Congressional Democrats are further expanding the definition of infrastructure with a plan to provide paid leave and family benefits for the vast majority of Americans.
Democrats are specifically calling the proposal "care infrastructure," adding to a party-wide push to redefine infrastructure beyond physical projects like roads, bridges and waterways. Republicans have almost universally rejected this rebranding, but Democrats insist that infrastructure should refer to all of the systems that contribute to a thriving economy.
House Ways and Means Committee Chairman Richard Neal, D-Mass., is leading the effort along with members of the committee, which is responsible for health care, Social Security and taxes.
"Our economy is premised on the idea that some workers are worthy of 'perks', like paid leave or affordable child care that works for their schedules, while the majority are forced to fend for themselves," Neal said in a statement. "For our economy to fully recover from this pandemic, we must finally acknowledge that workers have families, and caregiving responsibilities are real."
The framework unveiled Tuesday outlines policy goals without providing specific details of how much the proposals would cost, or how Democrats would pay for them.
The main elements of the plan include 12 weeks of paid family and medical leave for all workers, credits to employers to increase wages for child care workers and permanent expansions of existing tax credits.
The expansive proposal is likely to garner significant support among Democrats, but that does not guarantee success for legislation that could be both costly and difficult to implement. Democrats hold a slim majority in both chambers and Republicans are unlikely to back the plan.
Neal's measure comes a day before President Biden's first joint address to Congress, on Wednesday night, when he's set to discuss aspect of his American Families Plan, which will propose billions of dollars of new spending for child care, education and paid leave. Democrats are rushing to advocate for individual elements of Biden's plan.

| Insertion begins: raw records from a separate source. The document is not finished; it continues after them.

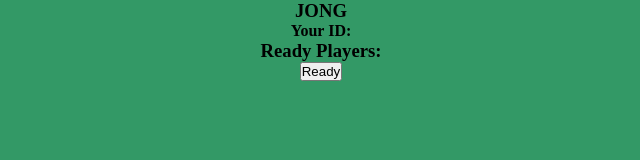
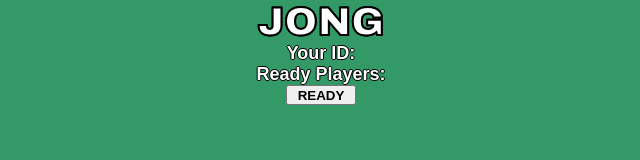
Before and after one commit to james-moreno/jong, a website: page client/index.html in a window 1280 px wide. Shown: the whole page, without its empty margins (319-959 px from the left). Drawn offline with nearby package versions, Linux system fonts and the light colour scheme; no server answers; files whose address does not match are found by name.

Commit message:
style changes and turn timer cycling players

```diff
--- a/client/app.js
+++ b/client/app.js
@@ -35,6 +35,7 @@ app.controller('gameController', ['$scope', '$cookies', 'gameSocket',  function(
         $scope.myId = $scope.player.name;
     });
     $scope.$on('socket:timerUpdate', function(event, time){
+        console.log($scope.player.isTurn);
         $scope.time = time;
     });
     $scope.ready = function(){
--- a/client/index.html
+++ b/client/index.html
@@ -6,14 +6,15 @@
         <link rel="stylesheet" href="/styles.css" media="screen" title="no title">
     </head>
     <body ng-controller="gameController">
-        <h3>JONG</h3>
-        <h4>Your ID: {{myId}}</h4>
-        <h5 ng-show="time">Time: {{time}}</h5>
-        <h3 ng-head="started">Ready Players: {{readyPlayers}}</h3>
+        <h1 id="jong" class="gameText">JONG</h1>
+        <p class="gameText">Your ID: {{myId}}</p>
+        <p class="gameText" ng-hide="started">Ready Players: {{readyPlayers}}</p>
+        <p class="gameText" ng-show="time">Time: {{time}}</p>
+        <p class="gameText" ng-show="player.isTurn">YOUR TURN</p>
         <div ng-hide="started">
-            <button ng-hide="player.ready" ng-click="ready()">Ready</button>
-            <button ng-hide="!player.ready" ng-click="unready()">Un-Ready</button>
-            <button ng-show="readyPlayers == 4" ng-click="startGame()">Start Game</button>
+            <button class="startButton" ng-hide="player.ready" ng-click="ready()">READY</button>
+            <button class="startButton" ng-hide="!player.ready" ng-click="unready()">UNREADY</button>
+            <button class="startButton" ng-show="readyPlayers == 4" ng-click="startGame()">START GAME</button>
         </div>
         <div class="hand" ng-repeat="tile in player.hand">
             <div class="tile" ng-click="discard(tile)">{{tile.suit}}{{tile.value}}</div>
--- a/client/styles.css
+++ b/client/styles.css
@@ -6,6 +6,14 @@
 body {
     min-width: 1080px;
     background: #339966;
+}
+#jong {
+    font-family: "Arial Black", "Arial Bold", Gadget, sans-serif;
+    font-size: 40px;
+    font-weight: 900;
+    -webkit-text-fill-color: white; /* Will override color (regardless of order) */
+    -webkit-text-stroke-width: 2px;
+    -webkit-text-stroke-color: black
 }
 .tile {
     display: inline-block;
@@ -19,3 +27,18 @@ body {
 .hand {
     display: inline-block;
 }
+.gameText {
+    color: white;
+    text-shadow: -1px 0 black, 0 1px black, 1px 0 black, 0 -1px black;
+    font-size: 18px;
+    font-weight: 600;
+    font-family: sans-serif;
+}
+.startButton {
+    min-width: 50px;
+    height: 20px;
+    font-weight: 600;
+    font-family: sans-serif;
+    padding-left: 10px;
+    padding-right: 10px;
+}
```
Also changed, not shown: server/game.js (+3 -27 lines), server/sockets.js (+10 -5 lines).
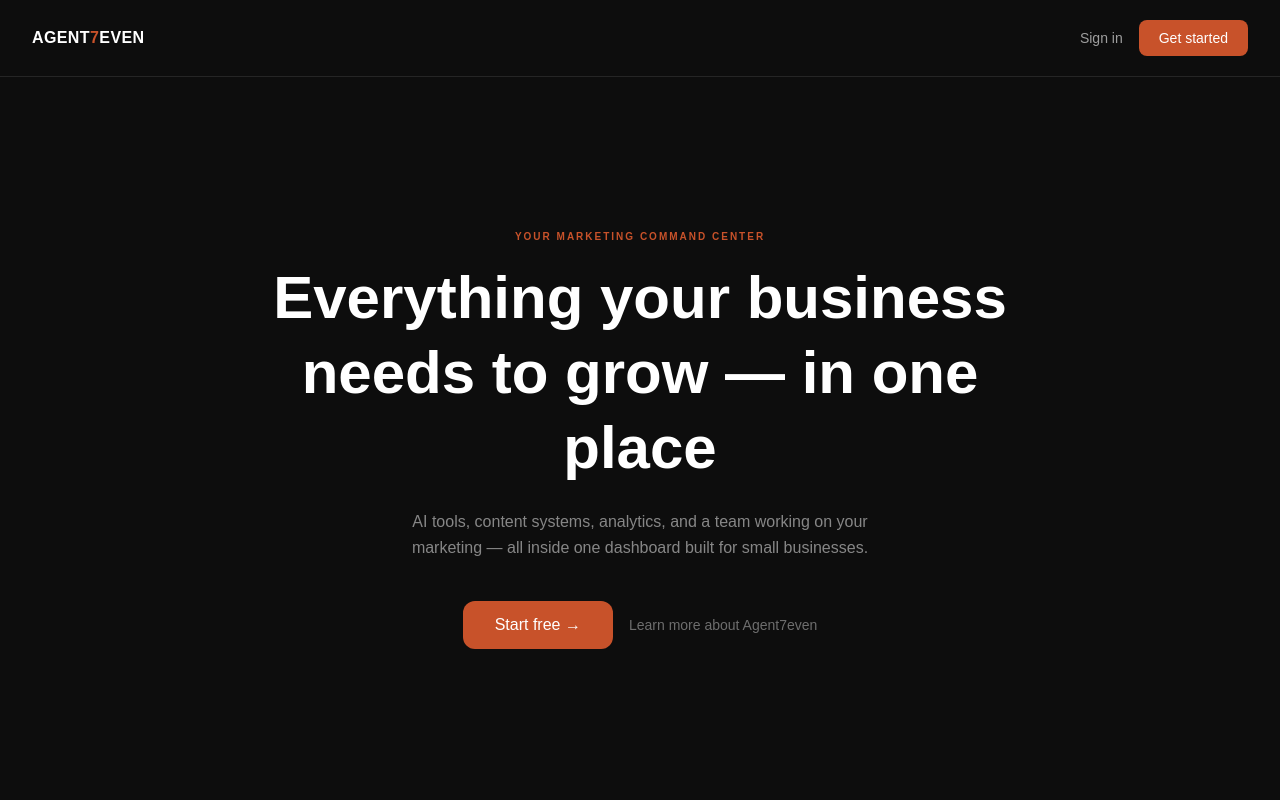
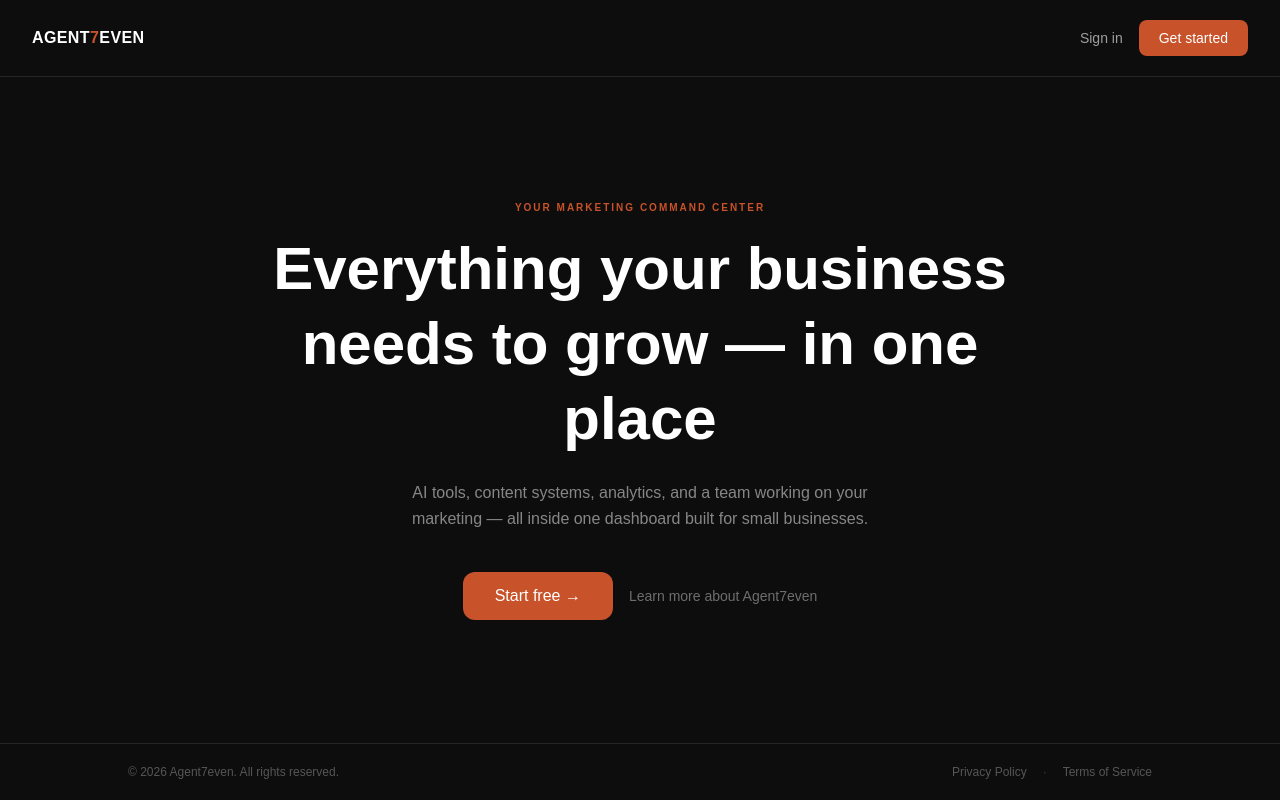
Before and after one commit to rovaneD/agent7even-app, a Next.js app: page / in a window 1280 px wide. Built offline with nearby package versions, Linux system fonts and the light colour scheme; no server answers.

Commit message:
add privacy/terms footer to homepage

```diff
--- a/app/page.tsx
+++ b/app/page.tsx
@@ -66,6 +66,18 @@ export default function HomePage() {
           </a>
         </div>
       </main>
+
+      {/* Footer */}
+      <footer className="border-t border-white/10 px-8 py-5">
+        <div className="max-w-5xl mx-auto flex flex-col sm:flex-row items-center justify-between gap-3 text-xs text-white/30">
+          <span>© {new Date().getFullYear()} Agent7even. All rights reserved.</span>
+          <div className="flex items-center gap-4">
+            <Link href="/privacy" className="hover:text-white/60 transition-colors">Privacy Policy</Link>
+            <span className="text-white/20">·</span>
+            <Link href="/terms" className="hover:text-white/60 transition-colors">Terms of Service</Link>
+          </div>
+        </div>
+      </footer>
     </div>
   )
 }
```
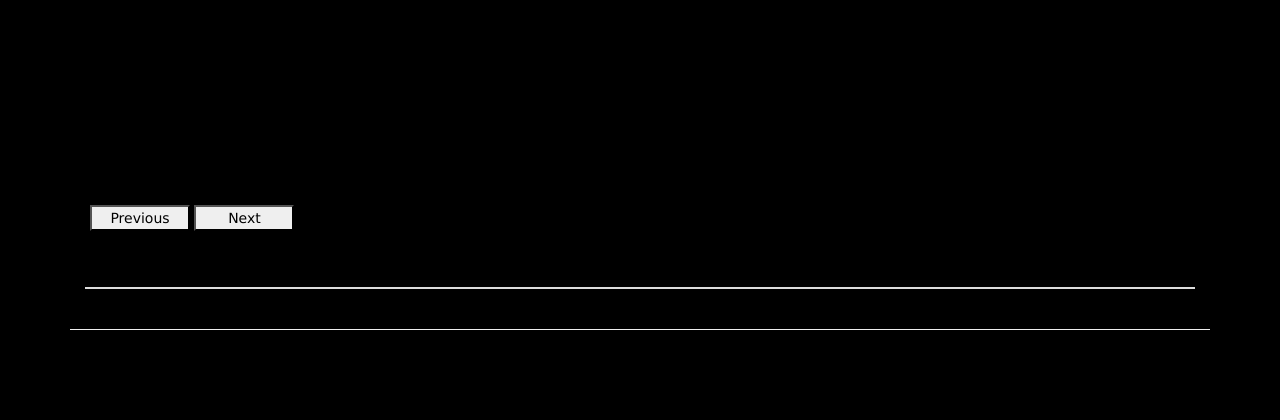
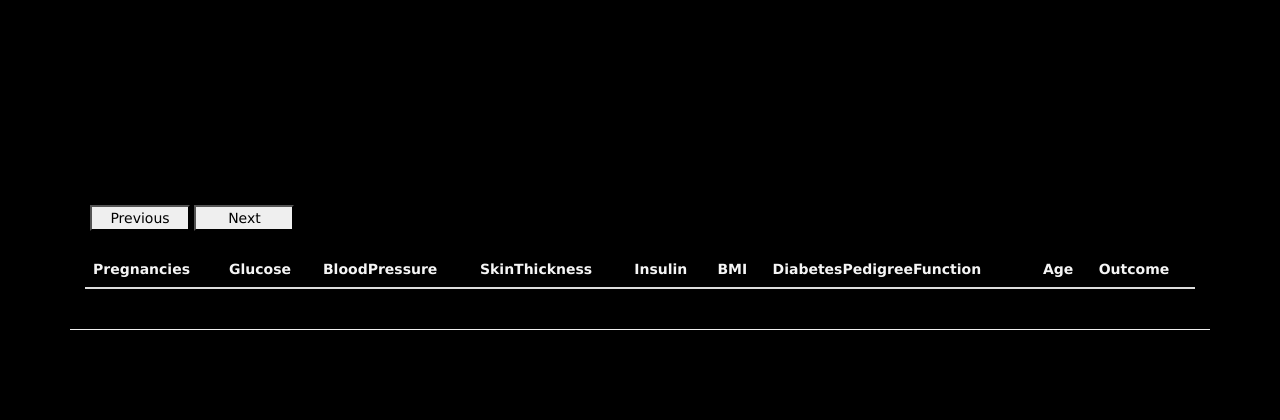
Before and after one commit to Atlchris67/FinalProject, a Flask app: page / in a window 1280 px wide. Shown: the part 1422-1842 px from the top of the page. Run offline with Flask 2, Linux system fonts and the light colour scheme; lists and menus that the app fills with data are empty; some libraries are stand-ins or nearby versions.

Commit message:
fixing table css

```diff
--- a/FlaskWebProject/templates/index.html
+++ b/FlaskWebProject/templates/index.html
@@ -57,7 +57,7 @@
     <!-- table with data; need to fix/populate table using plots.js file -->
     <div class="row">
       <div class="col-md-12">
-        <table id="summary-table" class="table table-striped table-inverse">
+        <table id="summary-table" class="table table-striped table-inverse" style="color: whitesmoke">
           <thead>
             <tr>
               <th>Pregnancies</th>
```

Democrats remain internally divided over how to approach any kind of infrastructure legislation. Some are pushing for Biden to work with Republicans on a smaller, more targeted plan that could gain bipartisan support. That would allow Democrats to pursue partisan elements separately.
Such a strategy might allow Democrats to take advantage of the budget process to bypass the threat of a filibuster in the Senate. Budget reconciliation rules allow the majority party to pass certain tax and spending policies with a simple majority. Democrats control 50 votes in the upper chamber and could approve the legislation without Republicans, provided they have unanimous support within their own party.
But such a move is risky because many of the more progressive policies included in an expanded definition of infrastructure may not have support among more moderate Democrats.
It is unclear how this legislation will be received by moderates, like Sens. Joe Manchin, D-W.Va., and Kyrsten Sinema, D-Ariz., whose support could be critical to passing legislation, particularly partisan legislation, in the Senate.
The paid leave portion of the plan would provide partial wage replacement during the 12-week leave period. Democrats estimate that most workers would receive about two-thirds of their wages while on leave, though lower-income workers could receive a higher level of wage replacement. The framework calls for the program to be run by the Treasury Department in partnership with existing state paid leave programs and through employers that already provide benefits.
The child care elements of the plan include a refundable payroll tax credit of up to $5,000 per year for eligible child care providers who raise wages.
Democrats also propose making permanent several programs that were included in the $1.9 trillion American Jobs Act that was signed into law in March. Those programs include an expanded child tax credit of up to $3,600 per year, paid out monthly; a refundable tax credit of up to $8,000 for dependent care expenses; and a broader Earned Income Tax Credit for low-income workers.
The plan also proposes a network to keep workers informed of all of the benefits available to them in order to ensure more people would use the programs.